WORK REQUEST:
Reproduce all of the data exactly. Images are not to appear in the reply.

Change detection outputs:
******************************

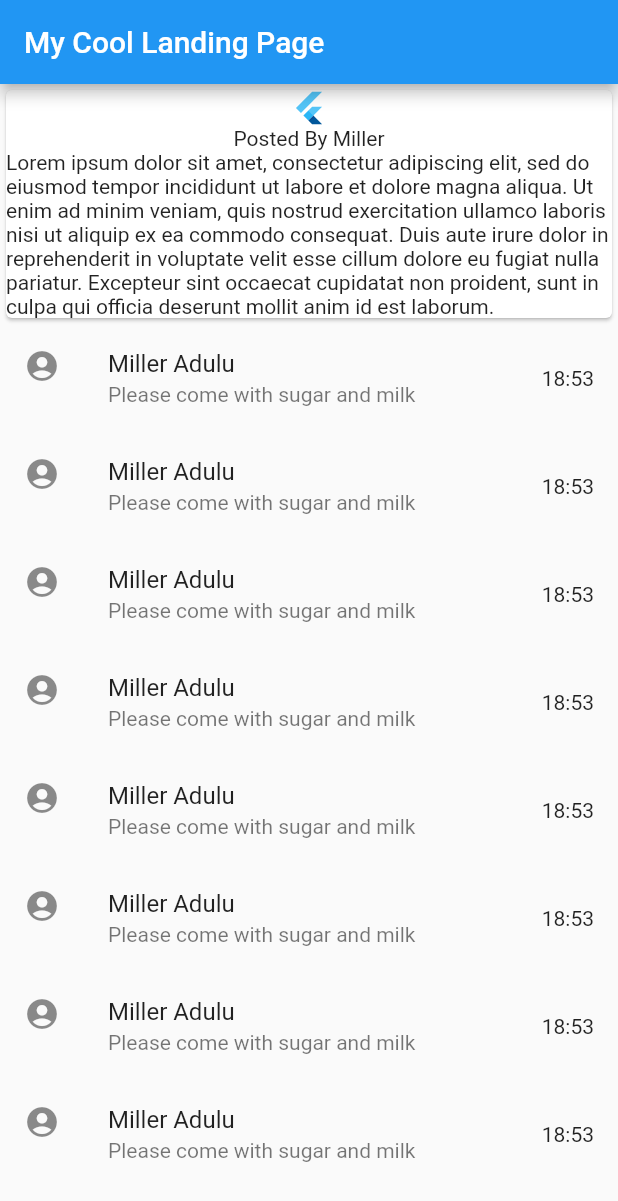
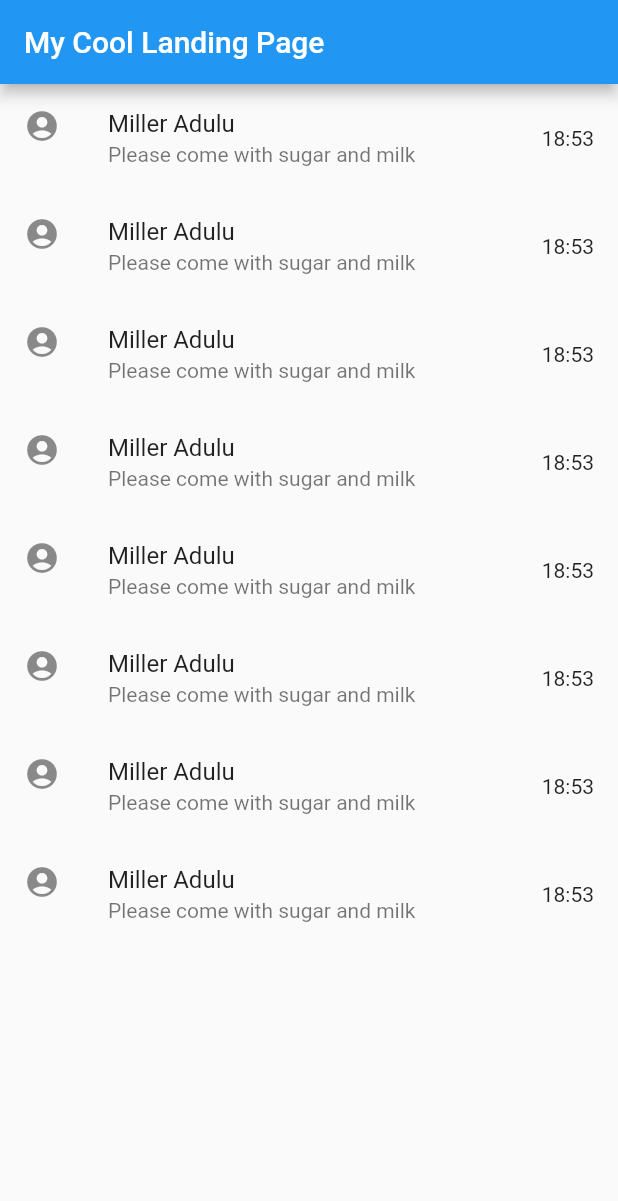
Before and after one commit to MillerAdulu/animated-octo-fishstick, a Flutter app: the screen it shows after launch, on a phone screen of 412 x 824 dp. Shown: the top 1201 px of the screen. Run offline on Flutter 3.47's test engine with Material 2 defaults, Android fonts, the phone set to English and light mode, and no system bars.

Commit message:
Remove card

```diff
--- a/lib/main.dart
+++ b/lib/main.dart
@@ -28,15 +28,8 @@ class MyCoolLandingPage extends StatelessWidget {
         title: const Text('My Cool Landing Page'),
       ),
       body: Center(
-        child: ListView(children: [
-          Card(
-            child: Column(children: const [
-              FlutterLogo(),
-              Text('Posted By Miller'),
-              Text('Lorem ipsum dolor sit amet, consectetur adipiscing elit, sed do eiusmod tempor incididunt ut labore et dolore magna aliqua. Ut enim ad minim veniam, quis nostrud exercitation ullamco laboris nisi ut aliquip ex ea commodo consequat. Duis aute irure dolor in reprehenderit in voluptate velit esse cillum dolore eu fugiat nulla pariatur. Excepteur sint occaecat cupidatat non proident, sunt in culpa qui officia deserunt mollit anim id est laborum.'),
-            ]),
-          ),
-          const ListTile(
+        child: ListView(children: const [
+          ListTile(
             leading: Icon(Icons.account_circle),
             title: Text('Miller Adulu'),
             subtitle: Text(
@@ -44,7 +37,7 @@ class MyCoolLandingPage extends StatelessWidget {
             ),
             trailing: Text('18:53'),
           ),
-          const ListTile(
+          ListTile(
             leading: Icon(Icons.account_circle),
             title: Text('Miller Adulu'),
             subtitle: Text(
@@ -52,7 +45,7 @@ class MyCoolLandingPage extends StatelessWidget {
             ),
             trailing: Text('18:53'),
           ),
-          const ListTile(
+          ListTile(
             leading: Icon(Icons.account_circle),
             title: Text('Miller Adulu'),
             subtitle: Text(
@@ -60,7 +53,7 @@ class MyCoolLandingPage extends StatelessWidget {
             ),
             trailing: Text('18:53'),
           ),
-          const ListTile(
+          ListTile(
             leading: Icon(Icons.account_circle),
             title: Text('Miller Adulu'),
             subtitle: Text(
@@ -68,7 +61,7 @@ class MyCoolLandingPage extends StatelessWidget {
             ),
             trailing: Text('18:53'),
           ),
-          const ListTile(
+          ListTile(
             leading: Icon(Icons.account_circle),
             title: Text('Miller Adulu'),
             subtitle: Text(
@@ -76,7 +69,7 @@ class MyCoolLandingPage extends StatelessWidget {
             ),
             trailing: Text('18:53'),
           ),
-          const ListTile(
+          ListTile(
             leading: Icon(Icons.account_circle),
             title: Text('Miller Adulu'),
             subtitle: Text(
@@ -84,7 +77,7 @@ class MyCoolLandingPage extends StatelessWidget {
             ),
             trailing: Text('18:53'),
           ),
-          const ListTile(
+          ListTile(
             leading: Icon(Icons.account_circle),
             title: Text('Miller Adulu'),
             subtitle: Text(
@@ -92,7 +85,7 @@ class MyCoolLandingPage extends StatelessWidget {
             ),
             trailing: Text('18:53'),
           ),
-          const ListTile(
+          ListTile(
             leading: Icon(Icons.account_circle),
             title: Text('Miller Adulu'),
             subtitle: Text(
```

******************************

TASK RESPONSE:
Before and after one commit to MillerAdulu/animated-octo-fishstick, a Flutter app: the screen it shows after launch, on a phone screen of 412 x 824 dp. Shown: the top 1201 px of the screen. Run offline on Flutter 3.47's test engine with Material 2 defaults, Android fonts, the phone set to English and light mode, and no system bars.

Commit message:
Remove card

```diff
--- a/lib/main.dart
+++ b/lib/main.dart
@@ -28,15 +28,8 @@ class MyCoolLandingPage extends StatelessWidget {
         title: const Text('My Cool Landing Page'),
       ),
       body: Center(
-        child: ListView(children: [
-          Card(
-            child: Column(children: const [
-              FlutterLogo(),
-              Text('Posted By Miller'),
-              Text('Lorem ipsum dolor sit amet, consectetur adipiscing elit, sed do eiusmod tempor incididunt ut labore et dolore magna aliqua. Ut enim ad minim veniam, quis nostrud exercitation ullamco laboris nisi ut aliquip ex ea commodo consequat. Duis aute irure dolor in reprehenderit in voluptate velit esse cillum dolore eu fugiat nulla pariatur. Excepteur sint occaecat cupidatat non proident, sunt in culpa qui officia deserunt mollit anim id est laborum.'),
-            ]),
-          ),
-          const ListTile(
+        child: ListView(children: const [
+          ListTile(
             leading: Icon(Icons.account_circle),
             title: Text('Miller Adulu'),
             subtitle: Text(
@@ -44,7 +37,7 @@ class MyCoolLandingPage extends StatelessWidget {
             ),
             trailing: Text('18:53'),
           ),
-          const ListTile(
+          ListTile(
             leading: Icon(Icons.account_circle),
             title: Text('Miller Adulu'),
             subtitle: Text(
@@ -52,7 +45,7 @@ class MyCoolLandingPage extends StatelessWidget {
             ),
             trailing: Text('18:53'),
           ),
-          const ListTile(
+          ListTile(
             leading: Icon(Icons.account_circle),
             title: Text('Miller Adulu'),
             subtitle: Text(
@@ -60,7 +53,7 @@ class MyCoolLandingPage extends StatelessWidget {
             ),
             trailing: Text('18:53'),
           ),
-          const ListTile(
+          ListTile(
             leading: Icon(Icons.account_circle),
             title: Text('Miller Adulu'),
             subtitle: Text(
@@ -68,7 +61,7 @@ class MyCoolLandingPage extends StatelessWidget {
             ),
             trailing: Text('18:53'),
           ),
-          const ListTile(
+          ListTile(
             leading: Icon(Icons.account_circle),
             title: Text('Miller Adulu'),
             subtitle: Text(
@@ -76,7 +69,7 @@ class MyCoolLandingPage extends StatelessWidget {
             ),
             trailing: Text('18:53'),
           ),
-          const ListTile(
+          ListTile(
             leading: Icon(Icons.account_circle),
             title: Text('Miller Adulu'),
             subtitle: Text(
@@ -84,7 +77,7 @@ class MyCoolLandingPage extends StatelessWidget {
             ),
             trailing: Text('18:53'),
           ),
-          const ListTile(
+          ListTile(
             leading: Icon(Icons.account_circle),
             title: Text('Miller Adulu'),
             subtitle: Text(
@@ -92,7 +85,7 @@ class MyCoolLandingPage extends StatelessWidget {
             ),
             trailing: Text('18:53'),
           ),
-          const ListTile(
+          ListTile(
             leading: Icon(Icons.account_circle),
             title: Text('Miller Adulu'),
             subtitle: Text(
```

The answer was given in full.